At this time, Milk had a lot of support from the Castro Street area of San Francisco, not only that, but the numbers stacked up. He knew he could stand a good chance. In the previous race for supervisor, Milk received more votes than the currently seated assemblyman. But Mayor Moscone, as much as he supported Milk, had made a deal with the assembly speaker that Art Agnos should run for the position instead.
But Milk was determined! Five weeks into his new promotion he announced he would run for the California State Assembly leaving Moscone no other option except to fire him. Milk was left as the underdog in the race, but stayed relentless.
|Reaction one second after the assassination attempt.|
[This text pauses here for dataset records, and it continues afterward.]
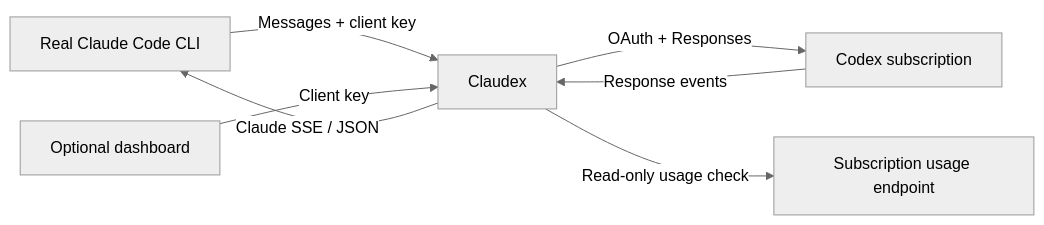
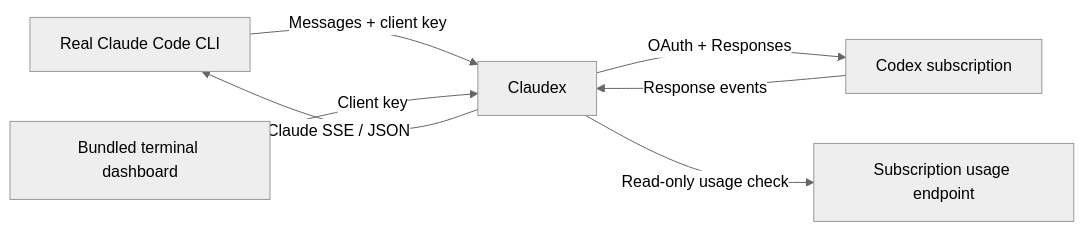
Before and after one commit to marenzo/claudex: the diagram in docs/architecture.md, drawn with Mermaid (neutral theme). The commit also changed other lines of this file and 88 other files, not shown here.

Commit message:
Release v1.1.0: add terminal workspace and simplify gateway lifecycle

````diff
--- a/docs/architecture.md
+++ b/docs/architecture.md
@@ -7,9 +7,9 @@
 ```mermaid
 flowchart LR
   Claude[Real Claude Code CLI] -->|Messages + client key| Gateway[Claudex]
   Gateway -->|OAuth + Responses| Codex[Codex subscription]
   Codex -->|Response events| Gateway
   Gateway -->|Claude SSE / JSON| Claude
   Gateway -->|Read-only usage check| Usage[Subscription usage endpoint]
-  Browser[Optional dashboard] -->|Client key| Gateway
+  TUI[Bundled terminal dashboard] -->|Client key| Gateway
 ```
````
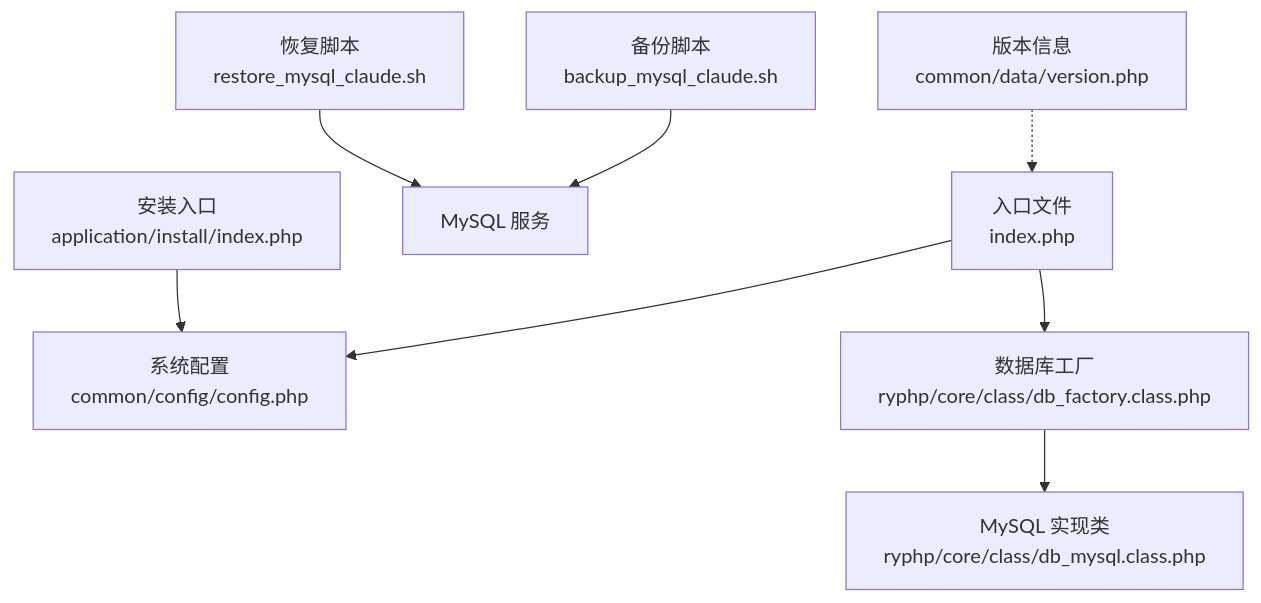
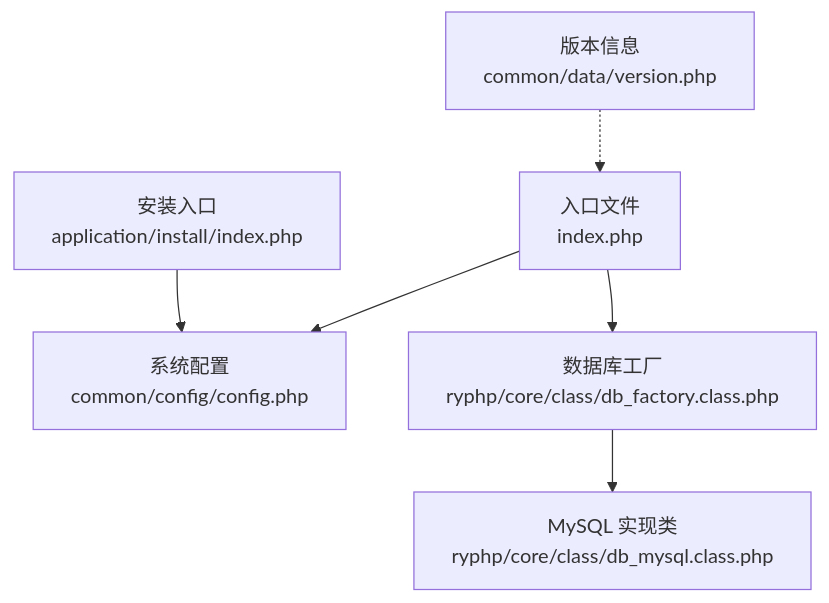
One commit to lirongyaoper/lryblog.com changed the first of 4 diagrams in .qoder/repowiki/zh/content/部署运维/备份恢复/备份恢复.md. Above: the diagram before and after it, drawn with Mermaid. The commit also changed other lines of this file and 3 other files, not shown here.

````diff
--- a/.qoder/repowiki/zh/content/部署运维/备份恢复/备份恢复.md
+++ b/.qoder/repowiki/zh/content/部署运维/备份恢复/备份恢复.md
@@ -37,10 +35,8 @@
 ```mermaid
 graph TB
 A["入口文件<br/>index.php"] --> B["系统配置<br/>common/config/config.php"]
 A --> C["数据库工厂<br/>ryphp/core/class/db_factory.class.php"]
 C --> D["MySQL 实现类<br/>ryphp/core/class/db_mysql.class.php"]
-E["备份脚本<br/>backup_mysql_claude.sh"] --> F["MySQL 服务"]
-G["恢复脚本<br/>restore_mysql_claude.sh"] --> F
-H["安装入口<br/>application/install/index.php"] --> B
-I["版本信息<br/>common/data/version.php"] -.-> A
+E["安装入口<br/>application/install/index.php"] --> B
+F["版本信息<br/>common/data/version.php"] -.-> A
 ```
````
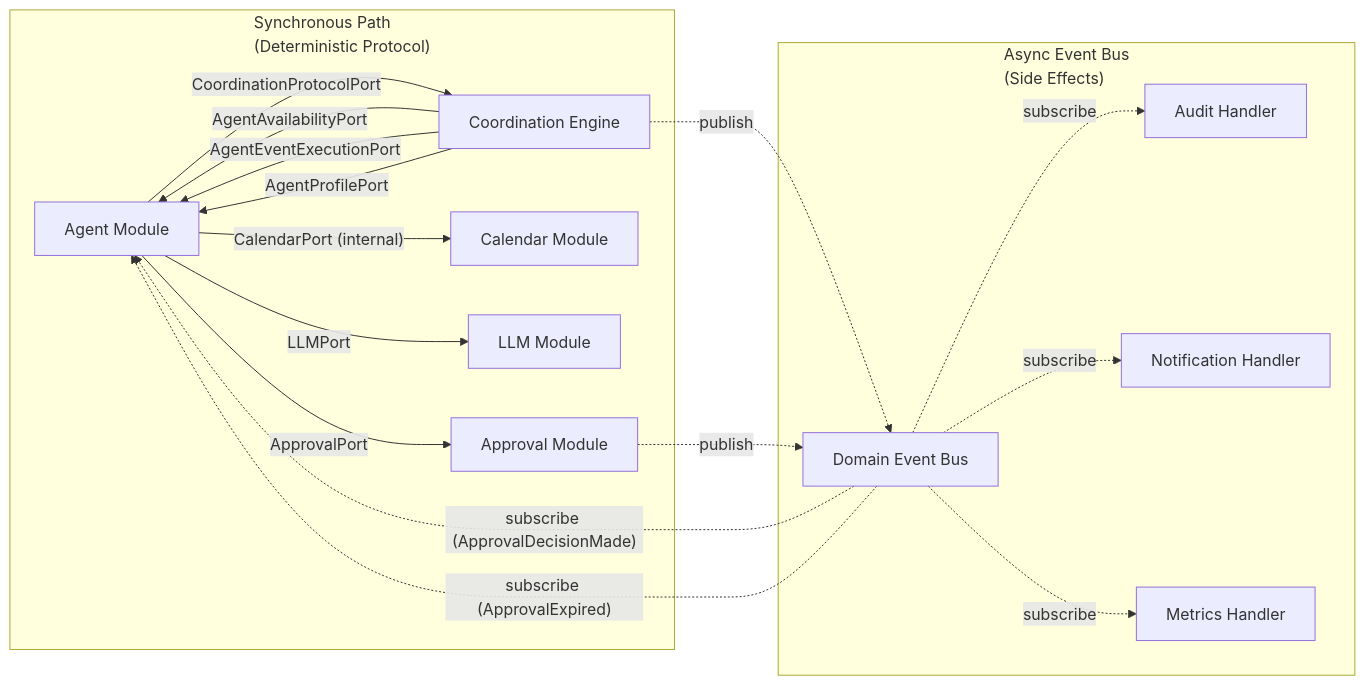
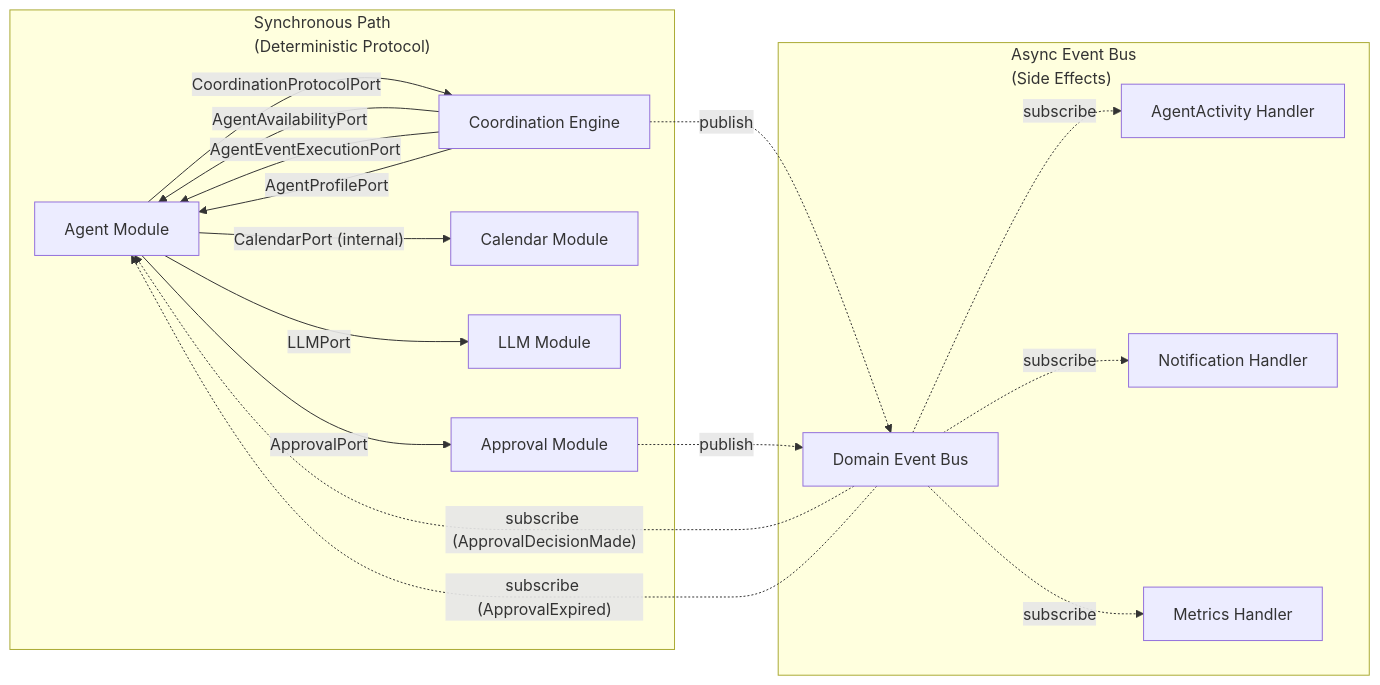
One commit to TanmayZade/CoAgent4U changed the sixth of 6 diagrams in documentation/arcs42/04-solution-strategy.md. Above: the diagram before and after it, drawn with Mermaid. The commit also changed other lines of this file and 90 other files, not shown here.

Commit message:
refactor: globally rename Audit Log to Agent Activity

````diff
--- a/documentation/arcs42/04-solution-strategy.md
+++ b/documentation/arcs42/04-solution-strategy.md
@@ -843,38 +843,38 @@
 ```mermaid
 flowchart LR
 
     %% =========================
     %% SYNCHRONOUS PATH
     %% =========================
     subgraph SYNC["Synchronous Path<br/>(Deterministic Protocol)"]
 
         AGT["Agent Module"] -->|"CoordinationProtocolPort"| CE["Coordination Engine"]
 
         CE -->|"AgentAvailabilityPort"| AGT
         CE -->|"AgentEventExecutionPort"| AGT
         CE -->|"AgentProfilePort"| AGT
 
         AGT -->|"CalendarPort (internal)"| CAL["Calendar Module"]
         AGT -->|"LLMPort"| LLM["LLM Module"]
         AGT -->|"ApprovalPort"| APP["Approval Module"]
 
     end
 
 
     %% =========================
     %% ASYNCHRONOUS PATH
     %% =========================
     subgraph ASYNC["Async Event Bus<br/>(Side Effects)"]
 
         CE -.->|"publish"| EB["Domain Event Bus"]
         APP -.->|"publish"| EB
 
-        EB -.->|"subscribe"| AUD["Audit Handler"]
+        EB -.->|"subscribe"| AUD["AgentActivity Handler"]
         EB -.->|"subscribe"| NOT["Notification Handler"]
         EB -.->|"subscribe"| MET["Metrics Handler"]
 
         EB -.->|"subscribe (ApprovalDecisionMade)"| AGT
         EB -.->|"subscribe (ApprovalExpired)"| AGT
 
     end
 ```
````
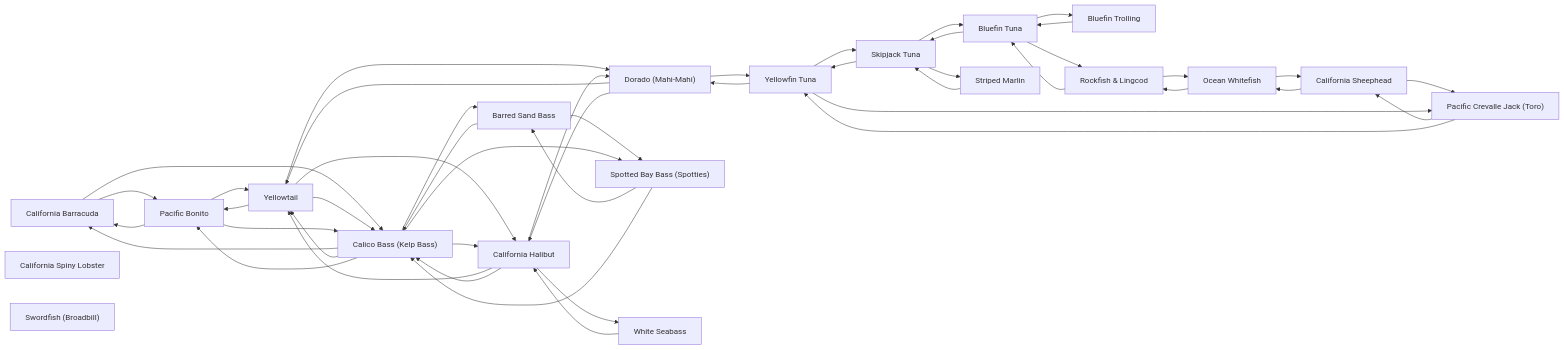
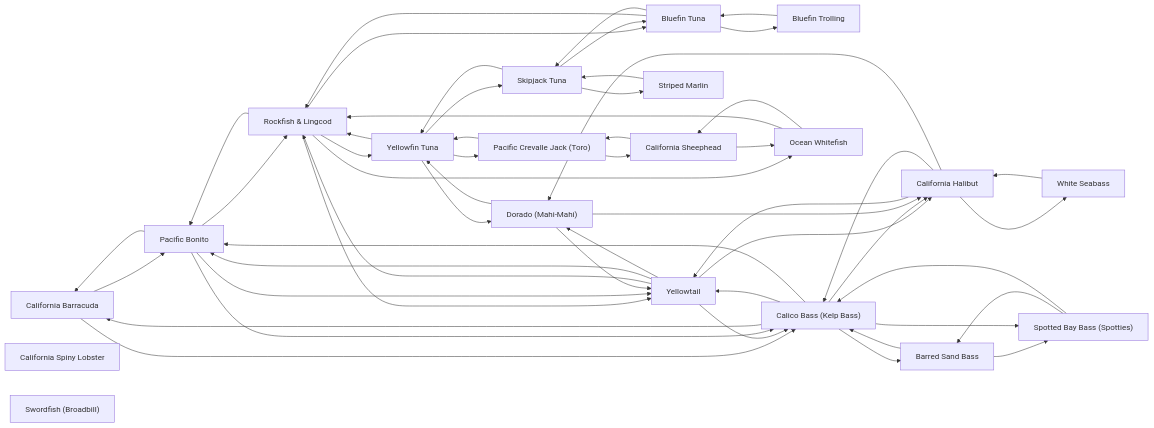
Before and after one commit to camchuckpete-max/Socal-Fishing-Knowledge: the diagram in species/README.md, drawn with Mermaid. The commit also changed 10 other files, not shown here.

````diff
--- a/species/README.md
+++ b/species/README.md
@@ -33,69 +33,75 @@
 ```mermaid
 graph LR
   n0["California Barracuda"]
   n1["Bluefin Trolling"]
   n2["Bluefin Tuna"]
   n3["Pacific Bonito"]
   n4["Calico Bass (Kelp Bass)"]
   n5["California Halibut"]
   n6["California Spiny Lobster"]
   n7["Dorado (Mahi-Mahi)"]
   n8["Ocean Whitefish"]
   n9["Pacific Crevalle Jack (Toro)"]
   n10["Rockfish & Lingcod"]
   n11["Barred Sand Bass"]
   n12["California Sheephead"]
   n13["Skipjack Tuna"]
   n14["Spotted Bay Bass (Spotties)"]
   n15["Striped Marlin"]
   n16["Swordfish (Broadbill)"]
   n17["White Seabass"]
   n18["Yellowfin Tuna"]
   n19["Yellowtail"]
   n0 --> n3
   n0 --> n4
   n1 --> n2
+  n10 --> n18
+  n10 --> n19
   n10 --> n2
+  n10 --> n3
   n10 --> n8
   n11 --> n14
   n11 --> n4
   n12 --> n8
   n12 --> n9
   n13 --> n15
   n13 --> n18
   n13 --> n2
   n14 --> n11
   n14 --> n4
   n15 --> n13
   n17 --> n5
+  n18 --> n10
   n18 --> n13
   n18 --> n7
   n18 --> n9
+  n19 --> n10
   n19 --> n3
   n19 --> n4
   n19 --> n5
   n19 --> n7
   n2 --> n1
   n2 --> n10
   n2 --> n13
   n3 --> n0
+  n3 --> n10
   n3 --> n19
   n3 --> n4
   n4 --> n0
   n4 --> n11
   n4 --> n14
   n4 --> n19
   n4 --> n3
   n4 --> n5
   n5 --> n17
   n5 --> n19
   n5 --> n4
   n5 --> n7
   n7 --> n18
   n7 --> n19
   n7 --> n5
   n8 --> n10
   n8 --> n12
   n9 --> n12
   n9 --> n18
 ```
````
Harvey Milk took on a greater role as a representative of San Francisco's gay community on 22nd September 1975, in the most unlikely of situations, when Sara Jane Moore attempted to assassinate the then-President, George Ford. He was stepping out of his car when Moore raised her gun to shoot him. She shot once and missed, then raised her gun to try again. However, the President's life was saved as Vietnam veteran Oliver Sipple, who was gay, dove in front of her and pushed the gun to the ground. Sipple and Milk had a mutual ex-boyfriend, Joe Campbell. The spotlight was on Milk again, who took advantage of the opportunity to illustrate his cause that public perception of gay people would be improved if they came out of the closet. He told a friend: "It's too good an opportunity. For once we can show that gays do heroic things, not just all that ca-ca about molesting children and hanging out in bathrooms." President Ford sent Sipple a note of thanks for saving his life, but Milk stated that Sipple's sexual orientation was the reason he received only a note, rather than an invitation to the White House.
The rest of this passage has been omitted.